Scan the lines below for the string "other" and report how many lines contain it, giving only the number.
[Material to process Boundary: Start]
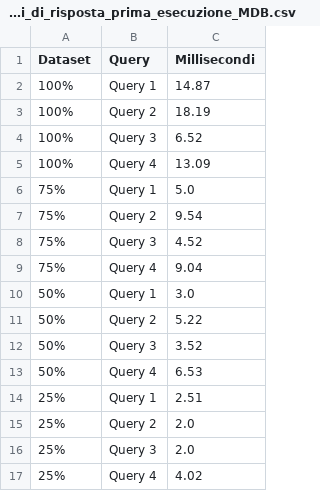
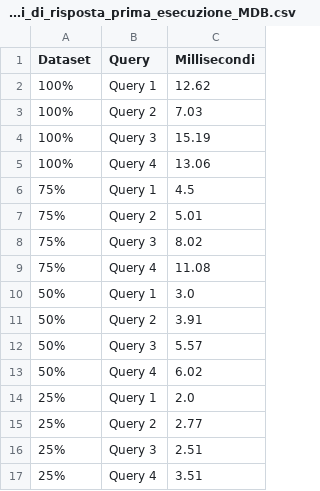
Before and after one commit to lukadev0/Database-Project, a CSV file: Progetto Database 2/tempi_di_risposta_prima_esecuzione_MDB.csv, drawn as a sheet.

```diff
--- a/Progetto Database 2/tempi_di_risposta_prima_esecuzione_MDB.csv
+++ b/Progetto Database 2/tempi_di_risposta_prima_esecuzione_MDB.csv
@@ -1,17 +1,17 @@
 Dataset,Query,Millisecondi
-100%,Query 1,14.87
-100%,Query 2,18.19
-100%,Query 3,6.52
-100%,Query 4,13.09
-75%,Query 1,5.0
-75%,Query 2,9.54
-75%,Query 3,4.52
-75%,Query 4,9.04
+100%,Query 1,12.62
+100%,Query 2,7.03
+100%,Query 3,15.19
+100%,Query 4,13.06
+75%,Query 1,4.5
+75%,Query 2,5.01
+75%,Query 3,8.02
+75%,Query 4,11.08
 50%,Query 1,3.0
-50%,Query 2,5.22
-50%,Query 3,3.52
-50%,Query 4,6.53
-25%,Query 1,2.51
-25%,Query 2,2.0
-25%,Query 3,2.0
-25%,Query 4,4.02
+50%,Query 2,3.91
+50%,Query 3,5.57
+50%,Query 4,6.02
+25%,Query 1,2.0
+25%,Query 2,2.77
+25%,Query 3,2.51
+25%,Query 4,3.51
```
Also changed, not shown: Neo4j/tempi_di_risposta_media_30.csv, Neo4j/tempi_di_risposta_prima_esecuzione.csv, 6 other files.
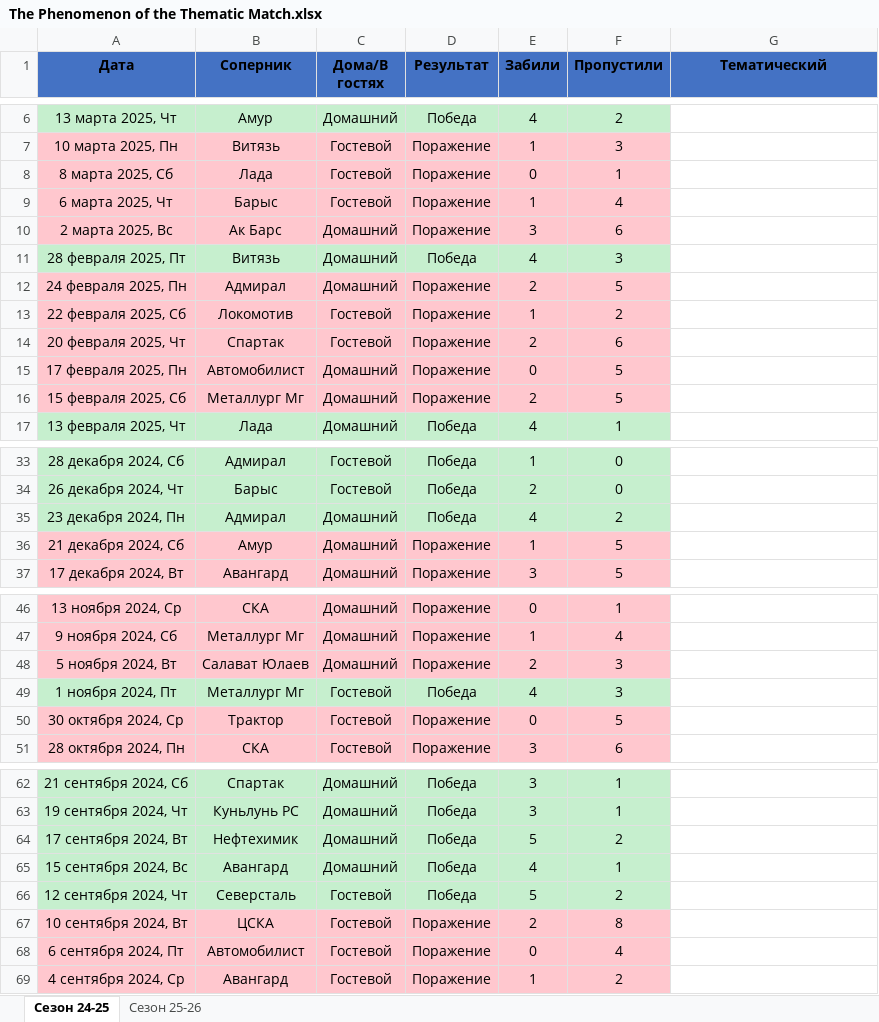
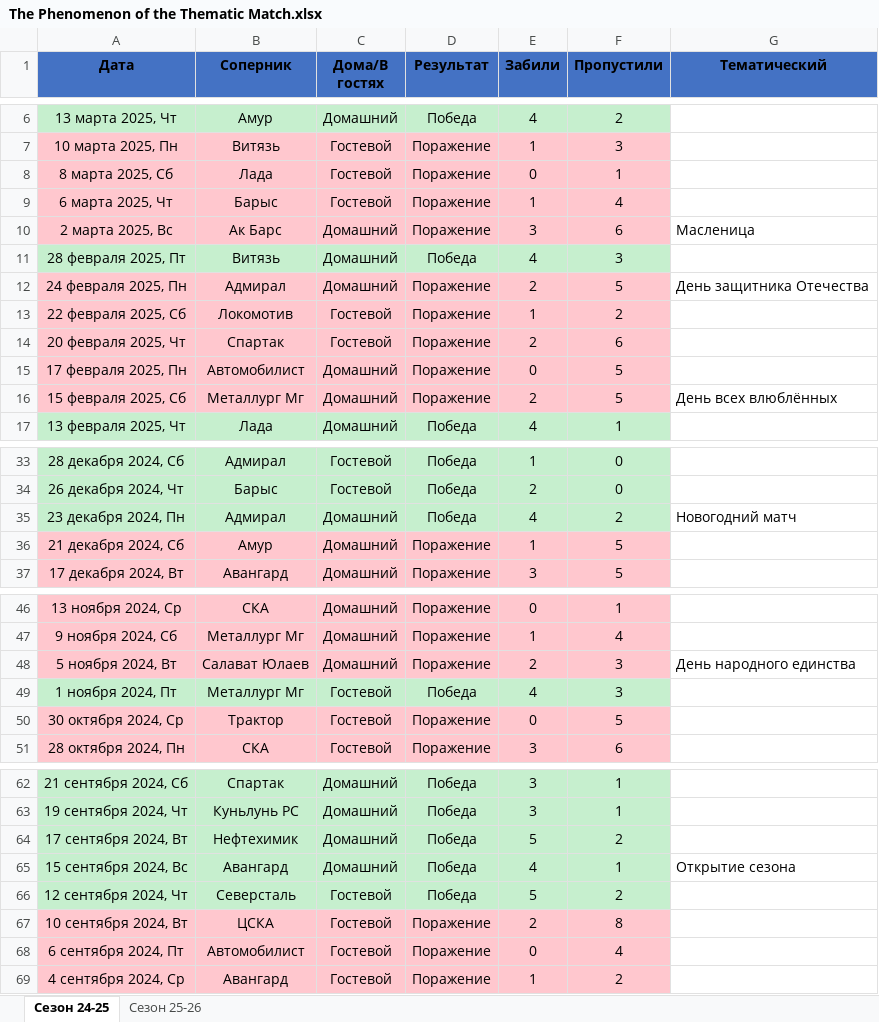
Before and after one commit to SubFearix/The-Phenomenon-of-the-Thematic-Match, an Excel workbook: The Phenomenon of the Thematic Match.xlsx, sheet Сезон 24-25, drawn as a sheet; only a part is shown, gaps mark what is left out; values as stored, in another font and other column widths than the file's, no borders; the diff names each change by its address in the sheet, - before the commit and + after, or states it on an @@ line.

```diff
--- a/The Phenomenon of the Thematic Match.xlsx (sheet Сезон 24-25)
+++ b/The Phenomenon of the Thematic Match.xlsx (sheet Сезон 24-25)
-G10 (Тематический): (empty)
+G10 (Тематический): Масленица
-G12 (Тематический): (empty)
+G12 (Тематический): День защитника Отечества
-G16 (Тематический): (empty)
+G16 (Тематический): День всех влюблённых
-G35 (Тематический): (empty)
+G35 (Тематический): Новогодний матч
-G48 (Тематический): (empty)
+G48 (Тематический): День народного единства
-G65 (Тематический): (empty)
+G65 (Тематический): Открытие сезона
```
Also changed, not shown: sheet Сезон 25-26.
[Material to process Boundary: End]
### Written solution
2